A FURIOUS teenager held a social worker hostage at knifepoint after learning his younger sister had been taken into care, a court heard.

Bolton Youth Court heard how the 17-year-old youth calmly locked the front door while a social worker and police officer were inside his Breightmet home and produced a knife.

The female social worker, who cannot be identified for legal reasons, had gone to the house with DC Wayne Hagan on the morning of June 9, to inform the boy’s mother that her daughter had been taken into care.

Social services had obtained a court order to protect the girl from a forced marriage amid fears that her family were trying to marry her to a 35-year-old cousin.

But Thomas Sherrington, prosecuting, told how the mother became upset as she was informed of the decision, began hitting herself and pulling her clothing.

Giving evidence, the social worker said that before his mother became distressed the teenager went into the kitchen.

“I heard a drawer opening and rustling in a drawer, but I didn’t think anything about it,” said the social worker, in her 20s, who added that the teenager then casually walked to the front door.

She decided to leave, but when she went to the door it was locked and, walking back into the living room she heard shouting.

The teenager had pulled out a large kitchen knife and was holding it to his own neck.

“I panicked and stood still for a moment and he came towards DC Hagan and myself.

“He was shouting that he wanted his sister here now and pointed the knife towards us and walked towards us,” said the social worker.

She wept in the witness box as she said: “I was terrified. I thought that he was going to stab me and I thought about my children.

“I just wanted to get away so I ran upstairs.”

DC Hagan revealed how he held his hands up and backed away.

“His eyes were as big as saucers. He seemed to go a grey colour. To my mind he looked demonic,” he said.

“I was frightened by what I saw.”

He added that he and a neighbour, who was also in the house, managed to escape out of the back door.

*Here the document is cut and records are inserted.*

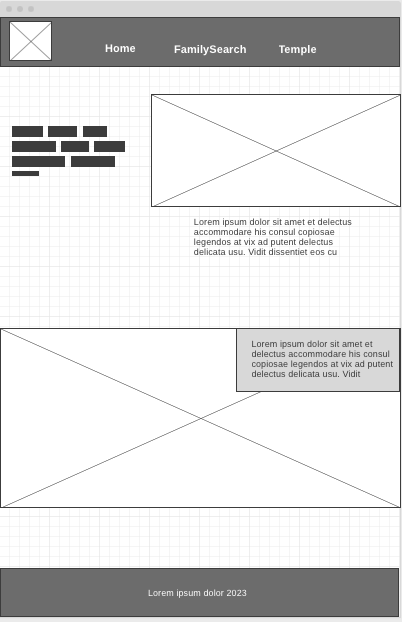
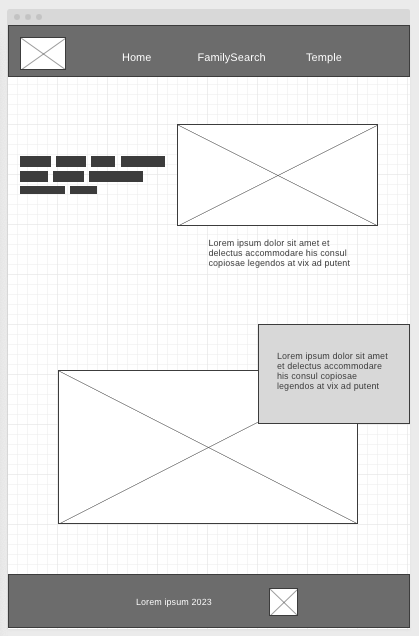
Change wireframe, home page style added

diff --git a/genealogy-and-church/index.html b/genealogy-and-church/index.html
@@ -5,10 +5,11 @@
     <meta http-equiv="X-UA-Compatible" content="IE=edge">
     <meta name="viewport" content="width=device-width, initial-scale=1.0">
     <title>Genealogy | The Church of Jesus Christ of Latter-day Saints</title>
+    <link type="text/css" rel="stylesheet" href="styles/style.css"> 
 </head>
 <body>
     <header>
-        <a id="logo_link" href="index.html"><img src="images/genealogy-logos.webp" alt="genealogy logo"></a>
+        <a id="logo_link" href="index.html"><img id="logo" src="images/genealogy-logos.webp" alt="genealogy logo"></a>
         <nav>
             <a href="index.html">Home</a>
             <a href="familysearch.html">FamilySearch</a>
@@ -16,29 +17,22 @@
         </nav>
     </header> 
     <main>
-        <div id="family_banner">
-            <img src="images/different_family_group.webp" alt="different family group with cartoon style">
-            <h1>Family is the most important part of one’s life.</h1>
-        </div>
+        <img id="family_banner" src="images/different_family_group.webp" alt="different family group with cartoon style">
+        <h1>Family is the most important part of one’s life.</h1>
         <div id="family_quote">
-            <div id="quote_background"></div>
-            <p>
-                <q>We are part of a divine plan designed by Heavenly Parents who love us.</q>
-                -- M. Russell Ballard, a member of the Quorum of the Twelve Apostles of The Church of Jesus Christ of Latter–day Saints
-            </p>
+            <q>We are part of a divine plan designed by Heavenly Parents who love us.</q>
+            <p>-- M. Russell Ballard, a member of the Quorum of the Twelve Apostles of The Church of Jesus Christ of Latter–day Saints</p>
         </div>
-        <div>
-            <p class="introduce">
-                In God’s plan, we can be with God and also our family forever, which means not only in this life but the life after death.
-                 So, it is meaningful to find our deceased ancestors and help them to do ordinances that God requests for each of his children.
-                 The Church of Jesus Christ of Latter-day Saints performs these ordinances just like the ancient time mentioned in the Bible (1 Corinthians 15:19).
-            </p>
-            <img src="images/god_children.webp" alt="God and children with angels behind">
-        </div>
+        <p id="family_intro">
+            In God’s plan, we can be with God and also our family forever, which means not only in this life but the life after death.
+                So, it is meaningful to find our deceased ancestors and help them to do ordinances that God requests for each of his children.
+                The Church of Jesus Christ of Latter-day Saints performs these ordinances just like the ancient time mentioned in the Bible (1 Corinthians 15:19).
+        </p>
+        <img src="images/god_children.webp" alt="God and children with angels behind">
     </main>
     <footer>
         <p>&copy; 2023 - Yun Liu</p>
-        <a href="site-plan.html">Site Plan</a>
+        <p><a href="site-plan.html">Site Plan</a></p>
     </footer>
 </body>
 </html>

diff --git a/genealogy-and-church/styles/style.css b/genealogy-and-church/styles/style.css
@@ -1,0 +1,149 @@
+
+@import url('https://fonts.googleapis.com/css2?family=Merienda&family=Patrick+Hand&display=swap');
+
+:root {
+  --primary-color: #F2EEE4;
+  --secondary-color: #5065A8;
+  --accent1-color: #E6F0EC;
+  --accent2-color: white;
+
+  --heading-font: 'Merienda', cursive;
+  --paragraph-font: 'Patrick Hand', cursive;
+
+  /* these colors below should be chosen from among your palette colors above */
+  --headline-color-on-white: #5065A8;  /* headlines on a white background */ 
+  --headline-color-on-color: #5065A8; /* headlines on a colored background */ 
+  --paragraph-color-on-white: #5065A8; /* paragraph text on a white background */ 
+  --paragraph-color-on-color: #5065A8; /* paragraph text on a colored background */ 
+  --paragraph-background-color: #F2EEE4;
+  --nav-link-color: #E6F0EC;
+  --nav-background-color: #5065A8;
+  --nav-hover-link-color: #5065A8;
+  --nav-hover-background-color: #E6F0EC;
+}
+
+#logo {
+    width: 80px;
+    border-radius: 20%;
+}
+
+#logo_link {
+    justify-self: center;
+    align-self: center;
+}
+
+header {
+    display: grid;
+    grid-template-columns: 150px auto;
+    background-color: var(--secondary-color);
+}
+
+nav {
+    display: flex;
+    justify-content: center;
+
+    margin-left: -150px;
+}
+
+nav a {
+    padding: 40px;
+    font-size: 2em;
+    color: var(--nav-link-color);
+    text-decoration: none;
+}
+
+nav a:hover {
+    background-color: var(--nav-hover-background-color);
+    color: var(--nav-hover-link-color);
+}
+
+body {
+    background-color: var(--paragraph-background-color);
+    font-family: var(--paragraph-font);
+    max-width: 1600px;
+    margin: 0 auto;
+    padding: 0;
+    color: var(--secondary-color);
+}
+
+main {
+    display: grid;
+    grid-template-columns: repeat(8, 1fr);
+}
+
+#family_banner {
+   grid-column: 1/-1; 
+   grid-row: 1;
+
+   width: 100%;
+}
+
+h1 {
+    grid-column: 1 / -1;
+    grid-row: 1;
+    font-family: var(--heading-font);
+    color: var(--headline-color-on-color);
+    padding: 20px 80px;
+}
+
+p {
+    font-size: x-large;
+    line-height: 2em;
+}
+
+#family_quote {
+    grid-column: 2 / -2;
+    grid-row: 5 / 6;
+
+    height: fit-content;
+    width: fit-content;
+    border-radius: 15px;
+    border: 5px solid var(--secondary-color);
+    padding: 25px;
+    margin: 200px auto;
+}
+
+#family_quote q {
+    font-size: xx-large;
+}
+
+#family_quote p {
+    text-align: right;
+}
+
+#family_intro {
+    grid-column: 2 / 5;
+    grid-row: 8 / 10;
+}
+
+#family_intro + img {
+    grid-column: 6 / -2;
+    grid-row: 7 / 11;
+
+    width: 500px;
+    margin-bottom: 100px;
+    border-radius: 10px;
+}
+
+footer {
+    background-color: var(--secondary-color);
+    color: var(--accent1-color);
+    display: flex;
+    /* align-items: center; */
+    justify-content: center;
+}
+
+footer p {
+    margin: 24px 50px;
+}
+
+footer a {
+    font-size: x-large;
+    color: var(--nav-link-color);
+    text-decoration: none;
+}
+
+footer a:hover {
+    text-decoration: underline;
+    color: var(--primary-color);
+}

“I really thought I could get seriously hurt or die,” said the officer.

“It hit me at that point that the social worker was still in the house.”

The woman told how the teenager followed her up the stairs and, to try and pacify him, she pretended to phone his sister whilst really dialling 999.

She added that she even considered jumping out of a bedroom window to escape but feared hurting herself.

“He was pointing the knife at me and then back at his own neck," she said

“I remember positioning my body so that if he stabbed me it wouldn’t cause too much damage."

The court heard that police who arrived on scene got the teenager’s mother to unlock the back door, the social worker fled and the officers managed to persuade the boy to drop the knife.

The social worker said the incident has had a serious effect on her.

“I am scared to go anywhere on my own. In work I am scared to go on visits,” she said.

The 17-year-old pleaded guilty to affray but denied false imprisonment.

Giving evidence, he denied having pointed the knife at anyone, claiming he only threatened to harm himself.

He added that he had been upset by the “cold, calm and collected” attitude of the social worker and police officer when they arrived at the house and did not like seeing his mother distressed.

“At that particular moment in time I thought ‘I have to do something, I have to sort this problem out,’” he said.

When interviewed by police he said he had locked the door to stop people leaving the house, but in court he claimed that he locked the door to prevent anyone grabbing him from behind.

The trial continues.